Popular applications like Alexa, Siri, and Google Assistant require extensive voice command data collection to be effective. But how is that data collected, and how can you get your hands on it for your innovative AI solution?
The simple answer? Gather people willing to participate in the task. Voice commands for speech recognition can be collected quickly and efficiently on a small scale or from thousands of participants.
Let’s say you need voice command data in a specific language or dialect. With crowd-sourced data collection, we recruit participants online based on their language and demographic profile.
But we’re getting a bit ahead of ourselves here. Let’s first define voice commands and explain the collection process from start to finish. Then we’ll look at prime example of how it all comes together to give you the best possible AI solution for your customers.
What do we mean by voice commands?
Speech recognition technology allows you to control smart devices with your voice.
There are two fundamental types of voice commands. Wake words are used to activate the device, and specific instructions can be uttered for tasks you want the device to accomplish.

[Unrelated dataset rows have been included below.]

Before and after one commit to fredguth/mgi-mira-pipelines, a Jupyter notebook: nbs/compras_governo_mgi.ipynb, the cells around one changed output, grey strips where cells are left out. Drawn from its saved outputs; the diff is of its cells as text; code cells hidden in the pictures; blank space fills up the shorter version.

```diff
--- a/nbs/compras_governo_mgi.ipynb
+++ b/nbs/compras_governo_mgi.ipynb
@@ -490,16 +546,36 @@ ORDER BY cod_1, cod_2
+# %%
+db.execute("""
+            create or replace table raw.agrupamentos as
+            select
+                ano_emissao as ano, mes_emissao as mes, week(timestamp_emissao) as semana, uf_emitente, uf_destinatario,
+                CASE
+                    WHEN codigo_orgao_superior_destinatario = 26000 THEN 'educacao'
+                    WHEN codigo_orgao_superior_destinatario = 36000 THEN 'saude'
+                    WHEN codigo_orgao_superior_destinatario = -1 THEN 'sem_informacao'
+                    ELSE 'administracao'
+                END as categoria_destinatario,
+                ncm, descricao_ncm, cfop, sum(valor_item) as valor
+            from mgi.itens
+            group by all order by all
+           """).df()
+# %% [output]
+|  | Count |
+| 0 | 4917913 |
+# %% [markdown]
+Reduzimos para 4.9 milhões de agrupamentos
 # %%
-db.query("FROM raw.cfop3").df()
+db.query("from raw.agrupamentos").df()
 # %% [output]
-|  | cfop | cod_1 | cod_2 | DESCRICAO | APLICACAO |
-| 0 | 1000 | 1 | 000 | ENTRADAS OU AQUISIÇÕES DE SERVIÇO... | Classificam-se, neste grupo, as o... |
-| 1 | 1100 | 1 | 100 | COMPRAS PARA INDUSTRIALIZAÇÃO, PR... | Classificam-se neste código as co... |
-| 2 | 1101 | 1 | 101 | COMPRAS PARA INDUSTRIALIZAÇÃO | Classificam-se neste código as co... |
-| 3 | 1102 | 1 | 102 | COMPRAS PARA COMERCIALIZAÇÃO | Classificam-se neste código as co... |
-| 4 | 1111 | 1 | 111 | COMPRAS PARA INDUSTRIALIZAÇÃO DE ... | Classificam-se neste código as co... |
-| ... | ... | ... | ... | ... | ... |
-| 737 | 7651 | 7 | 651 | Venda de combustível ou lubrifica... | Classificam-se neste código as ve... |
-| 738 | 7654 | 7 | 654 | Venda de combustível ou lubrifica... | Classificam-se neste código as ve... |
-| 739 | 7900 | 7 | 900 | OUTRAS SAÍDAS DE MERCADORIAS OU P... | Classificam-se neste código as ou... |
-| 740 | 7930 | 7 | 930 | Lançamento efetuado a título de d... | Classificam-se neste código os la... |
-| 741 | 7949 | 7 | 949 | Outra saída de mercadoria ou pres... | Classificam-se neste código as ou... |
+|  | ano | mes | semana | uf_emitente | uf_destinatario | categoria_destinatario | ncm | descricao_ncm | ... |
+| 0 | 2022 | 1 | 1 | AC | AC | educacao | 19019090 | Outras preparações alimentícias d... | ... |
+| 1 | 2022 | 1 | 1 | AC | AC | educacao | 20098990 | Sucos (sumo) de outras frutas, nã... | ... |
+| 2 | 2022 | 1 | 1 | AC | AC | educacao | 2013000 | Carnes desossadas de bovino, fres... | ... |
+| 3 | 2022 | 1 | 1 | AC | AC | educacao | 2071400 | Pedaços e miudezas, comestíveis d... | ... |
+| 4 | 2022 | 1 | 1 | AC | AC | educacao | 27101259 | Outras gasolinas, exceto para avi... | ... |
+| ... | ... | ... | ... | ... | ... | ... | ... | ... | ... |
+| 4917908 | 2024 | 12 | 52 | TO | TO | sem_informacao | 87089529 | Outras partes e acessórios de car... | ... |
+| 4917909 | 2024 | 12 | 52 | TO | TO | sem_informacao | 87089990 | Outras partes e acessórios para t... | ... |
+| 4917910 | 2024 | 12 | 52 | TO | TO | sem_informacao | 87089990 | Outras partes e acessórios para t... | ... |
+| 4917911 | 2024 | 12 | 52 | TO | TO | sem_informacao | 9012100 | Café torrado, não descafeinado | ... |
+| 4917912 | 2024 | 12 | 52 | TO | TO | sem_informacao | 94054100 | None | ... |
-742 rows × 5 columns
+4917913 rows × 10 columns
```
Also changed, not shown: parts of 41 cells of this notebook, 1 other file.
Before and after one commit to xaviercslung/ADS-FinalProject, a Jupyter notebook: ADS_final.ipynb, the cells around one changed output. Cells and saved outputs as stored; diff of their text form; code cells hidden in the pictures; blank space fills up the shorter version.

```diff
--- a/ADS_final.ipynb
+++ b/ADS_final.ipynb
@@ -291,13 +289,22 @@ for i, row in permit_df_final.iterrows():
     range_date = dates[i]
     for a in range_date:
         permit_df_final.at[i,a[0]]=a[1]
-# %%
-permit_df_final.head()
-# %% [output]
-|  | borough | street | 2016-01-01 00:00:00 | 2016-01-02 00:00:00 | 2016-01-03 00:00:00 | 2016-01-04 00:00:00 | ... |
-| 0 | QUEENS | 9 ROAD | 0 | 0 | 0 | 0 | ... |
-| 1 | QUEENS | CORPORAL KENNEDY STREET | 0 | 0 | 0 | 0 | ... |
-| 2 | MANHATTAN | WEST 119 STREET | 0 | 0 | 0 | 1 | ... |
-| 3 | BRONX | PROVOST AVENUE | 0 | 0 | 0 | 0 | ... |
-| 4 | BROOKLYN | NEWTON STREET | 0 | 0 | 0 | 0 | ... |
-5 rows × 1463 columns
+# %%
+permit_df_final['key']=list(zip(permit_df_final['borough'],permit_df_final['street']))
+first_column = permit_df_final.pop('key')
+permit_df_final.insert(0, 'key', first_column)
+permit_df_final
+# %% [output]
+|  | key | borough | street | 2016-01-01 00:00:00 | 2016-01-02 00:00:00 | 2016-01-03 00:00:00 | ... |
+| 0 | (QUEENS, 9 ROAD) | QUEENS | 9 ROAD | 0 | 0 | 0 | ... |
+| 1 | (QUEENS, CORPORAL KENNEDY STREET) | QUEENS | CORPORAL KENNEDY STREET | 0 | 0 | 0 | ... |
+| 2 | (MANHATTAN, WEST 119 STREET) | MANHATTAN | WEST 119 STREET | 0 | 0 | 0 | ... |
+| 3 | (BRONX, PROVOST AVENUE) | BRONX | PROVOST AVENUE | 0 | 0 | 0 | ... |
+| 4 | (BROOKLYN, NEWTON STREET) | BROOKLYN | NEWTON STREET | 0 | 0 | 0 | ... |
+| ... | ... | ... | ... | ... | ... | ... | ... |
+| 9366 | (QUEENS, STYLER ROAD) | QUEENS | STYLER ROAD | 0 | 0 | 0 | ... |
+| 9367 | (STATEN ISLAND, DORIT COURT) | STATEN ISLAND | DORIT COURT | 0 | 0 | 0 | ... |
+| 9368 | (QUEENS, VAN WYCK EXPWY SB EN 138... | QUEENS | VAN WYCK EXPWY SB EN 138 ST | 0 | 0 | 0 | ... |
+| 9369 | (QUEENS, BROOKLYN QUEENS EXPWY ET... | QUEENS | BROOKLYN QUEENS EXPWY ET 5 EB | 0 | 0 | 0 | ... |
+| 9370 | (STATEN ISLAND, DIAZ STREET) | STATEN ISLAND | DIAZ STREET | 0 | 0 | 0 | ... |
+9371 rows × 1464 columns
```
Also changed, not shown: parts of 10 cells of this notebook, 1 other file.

A wake word is a phrase used to trigger voice assistants like Amazon’s Alexa, Apple’s Siri, and Google Assistant.
If you have one of these, you’ve likely uttered ‘Hey Siri’, ‘Okay Google’, or ‘Alexa’ many times.
When a wake word is detected, the system starts listening, interpreting, and responding to requests you make.
For example, after saying “hey google” you can utter commands to:
- Set an alarm: “Set an alarm for 7 AM” or “Set an alarm for every Friday morning at 7 AM”
- Set a reminder: “Remind me to call John at 6 PM” or “Remind me to buy Belgian chocolate at Ghirardelli Square.”
- See SMS (text) messages: “Show me my messages from Brian about dinner”
- Create a Google Calendar event: “Create a calendar event for dinner in San Francisco, Saturday at 7 PM”
- See your upcoming bills: “My bills” or “My phone bills 2021.”
- Check your schedule: “What does my day look like tomorrow?” or “When’s my next meeting?”
And that’s just scratching the surface, to be honest.
But again, the AI must first be trained to recognize voice commands in target languages and dialects to be effective. That’s where the speech data collection process comes into play.
Why You Need Voice Command Data Collection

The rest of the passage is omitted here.